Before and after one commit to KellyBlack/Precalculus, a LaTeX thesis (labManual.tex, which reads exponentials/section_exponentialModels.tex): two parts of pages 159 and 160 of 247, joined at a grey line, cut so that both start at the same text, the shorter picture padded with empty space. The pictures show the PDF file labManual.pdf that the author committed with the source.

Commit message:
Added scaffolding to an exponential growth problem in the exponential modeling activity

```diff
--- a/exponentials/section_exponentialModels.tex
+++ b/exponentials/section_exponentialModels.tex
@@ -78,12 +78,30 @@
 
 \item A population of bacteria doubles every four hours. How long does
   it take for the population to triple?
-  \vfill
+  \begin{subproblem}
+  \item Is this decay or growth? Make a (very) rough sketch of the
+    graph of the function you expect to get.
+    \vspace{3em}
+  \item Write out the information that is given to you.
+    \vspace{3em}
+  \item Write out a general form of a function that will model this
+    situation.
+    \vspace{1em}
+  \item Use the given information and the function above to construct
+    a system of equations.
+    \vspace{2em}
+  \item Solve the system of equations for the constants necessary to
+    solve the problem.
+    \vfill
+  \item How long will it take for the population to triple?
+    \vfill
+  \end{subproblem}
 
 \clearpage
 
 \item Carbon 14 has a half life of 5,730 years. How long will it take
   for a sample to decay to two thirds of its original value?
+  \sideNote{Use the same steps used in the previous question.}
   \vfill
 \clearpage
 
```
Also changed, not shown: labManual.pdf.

■ Directions
Give the listing again in its entirety, exactly as written.

■ Task solution
Before and after one commit to KellyBlack/Precalculus, a LaTeX thesis (labManual.tex, which reads exponentials/section_exponentialModels.tex): two parts of pages 159 and 160 of 247, joined at a grey line, cut so that both start at the same text, the shorter picture padded with empty space. The pictures show the PDF file labManual.pdf that the author committed with the source.

Commit message:
Added scaffolding to an exponential growth problem in the exponential modeling activity

```diff
--- a/exponentials/section_exponentialModels.tex
+++ b/exponentials/section_exponentialModels.tex
@@ -78,12 +78,30 @@
 
 \item A population of bacteria doubles every four hours. How long does
   it take for the population to triple?
-  \vfill
+  \begin{subproblem}
+  \item Is this decay or growth? Make a (very) rough sketch of the
+    graph of the function you expect to get.
+    \vspace{3em}
+  \item Write out the information that is given to you.
+    \vspace{3em}
+  \item Write out a general form of a function that will model this
+    situation.
+    \vspace{1em}
+  \item Use the given information and the function above to construct
+    a system of equations.
+    \vspace{2em}
+  \item Solve the system of equations for the constants necessary to
+    solve the problem.
+    \vfill
+  \item How long will it take for the population to triple?
+    \vfill
+  \end{subproblem}
 
 \clearpage
 
 \item Carbon 14 has a half life of 5,730 years. How long will it take
   for a sample to decay to two thirds of its original value?
+  \sideNote{Use the same steps used in the previous question.}
   \vfill
 \clearpage
 
```
Also changed, not shown: labManual.pdf.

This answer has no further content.